Think of connecting with your customers in the same manner as connecting with an online date — without actually meeting the person, how can you assure them that you’re sincere, legitimate and trustworthy?
But how do you prove that you’re trustworthy? It’s all about finding the perfect balance between being open and vulnerable with people and offering value that suits their lifestyle/ most consistent challenges.
This leads to a relationship between yourself and the target audience forming over the long-term (if you keep taking the same approach).
A great example of this was a podcast I made a guest appearance on recently.
I made a guest appearance on this podcast because I wanted to talk about a really challenging subject, facing rejection and learning from failure as a creative professional. This led to the comments section being flooded with comments like these:
But, I’m not the only one. On her Medium Digest page, my former business coach, Violeta Nedvoka writes about tough topics like mental illness and what to do when you don’t have the energy to keep motivated.
And she gets comments like these regularly:
But if you want results like these…
You need to have a really good understanding of your audience as well.
Advertisers create authentic content when they find the alignment between people’s personal values and the ideals of the company. Finding that value match means going beyond products and services and exploring how brands tangibly improve people’s lives. It means examining a company’s role in society.
That’s exactly why I regularly encourage my clients to publish content that is a combination of the following:
- What they want the reader to do once they read their content.
- Their values, and what is motivating them to start their business in the first place
This is an approach I call “strategic blogging”, which is intended to attract not just any reader, but the right reader.
When I first started blogging my audience’s approval was my top priority…
But this made me overlook that fact that it’s a lot more about staying true to what feels natural to me.
If you’re still not convinced that authenticity will produce results for your brand, here’s a quote from Campaign Monitor that might change your mind:
Subscribers have an enormity of media at their fingertips, which means competition for media companies is fierce. Subscribers only have so much time in their day to read a magazine, watch TV, or listen to a radio station. To standout in a crowded space, media companies have to offer authentic content.

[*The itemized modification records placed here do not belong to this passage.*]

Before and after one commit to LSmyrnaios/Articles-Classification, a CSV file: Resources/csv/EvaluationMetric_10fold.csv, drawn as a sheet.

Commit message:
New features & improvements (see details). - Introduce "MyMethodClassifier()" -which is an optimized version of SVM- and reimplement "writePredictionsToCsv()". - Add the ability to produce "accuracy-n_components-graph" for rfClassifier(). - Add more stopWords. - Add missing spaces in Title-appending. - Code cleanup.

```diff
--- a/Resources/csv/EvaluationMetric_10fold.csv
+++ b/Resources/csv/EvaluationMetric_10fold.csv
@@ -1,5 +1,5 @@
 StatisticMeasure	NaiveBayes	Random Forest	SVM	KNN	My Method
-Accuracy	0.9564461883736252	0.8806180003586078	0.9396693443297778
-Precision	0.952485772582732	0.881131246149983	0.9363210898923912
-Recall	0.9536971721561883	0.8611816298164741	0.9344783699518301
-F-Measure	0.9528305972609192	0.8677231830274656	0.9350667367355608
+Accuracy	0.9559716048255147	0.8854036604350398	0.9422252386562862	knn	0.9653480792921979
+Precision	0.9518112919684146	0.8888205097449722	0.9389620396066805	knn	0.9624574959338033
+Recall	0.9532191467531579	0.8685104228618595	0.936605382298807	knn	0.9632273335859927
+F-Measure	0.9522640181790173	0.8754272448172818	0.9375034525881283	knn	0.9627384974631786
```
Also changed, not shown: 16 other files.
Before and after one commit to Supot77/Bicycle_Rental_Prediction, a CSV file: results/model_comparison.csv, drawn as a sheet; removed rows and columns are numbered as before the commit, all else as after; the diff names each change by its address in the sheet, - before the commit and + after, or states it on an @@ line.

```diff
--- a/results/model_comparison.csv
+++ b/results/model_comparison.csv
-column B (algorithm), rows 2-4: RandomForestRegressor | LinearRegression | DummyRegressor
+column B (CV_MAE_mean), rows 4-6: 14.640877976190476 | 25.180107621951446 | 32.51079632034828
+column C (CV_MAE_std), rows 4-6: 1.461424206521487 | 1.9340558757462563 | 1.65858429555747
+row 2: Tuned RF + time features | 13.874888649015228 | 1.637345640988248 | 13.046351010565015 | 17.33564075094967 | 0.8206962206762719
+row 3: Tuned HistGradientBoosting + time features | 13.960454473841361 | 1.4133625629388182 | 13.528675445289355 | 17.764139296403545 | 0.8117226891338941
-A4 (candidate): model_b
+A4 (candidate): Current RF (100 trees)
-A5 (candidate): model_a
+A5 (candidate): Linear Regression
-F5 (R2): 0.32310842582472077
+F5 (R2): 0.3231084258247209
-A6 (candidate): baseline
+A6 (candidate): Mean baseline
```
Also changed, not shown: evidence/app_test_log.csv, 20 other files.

I see evidence of how true this is not only in terms of the people who read the content I produce but also in terms of my clients as well.
Over and over again I’ve asked clients why they chose me…
And I got answers like these:
- “We come from the same place so I feel like you really get what I’m all about.”
- “Your local time zone is much more convenient than most of the writers who applied for the same position.”
- “The fact that you work from the same co-working space makes hiring my first freelancer really comfortable.”
This proved just how much people like to consume content or buy something from people who are familiar to them. Ever since I’ve been a lot more interested in showing readers the “real” me.
And that’s an approach that I 100% recommend for your brand as well.
Next time you feel hesitant to stop blogging for a short period of time ask yourself the following question:
Would you rather release a blog post just to maintain a regular schedule, or would you rather focus on quality, and attract peoples’ attention?
If you really, truly care about building an audience it’s safe to assume that quality is your top priority, rather than meeting a deadline (unless someone is paying you to meet that deadline).
If you’re too burnt out and need to stop blogging for a bit you basically have two options:
- Hire someone like me to blog on your behalf
- Or, tell your audience you’re taking a break for a bit, and go back to blogging as soon as you’re ready
But, above all else, never apologize for feeling like you need to take a break.
So…what I’d really like to know is this: have you ever taken a blogging break? And how did it go? Feel free to share your experience in the comments section below.
Originally published at www.rosiewritingspace.com on December 31, 2018.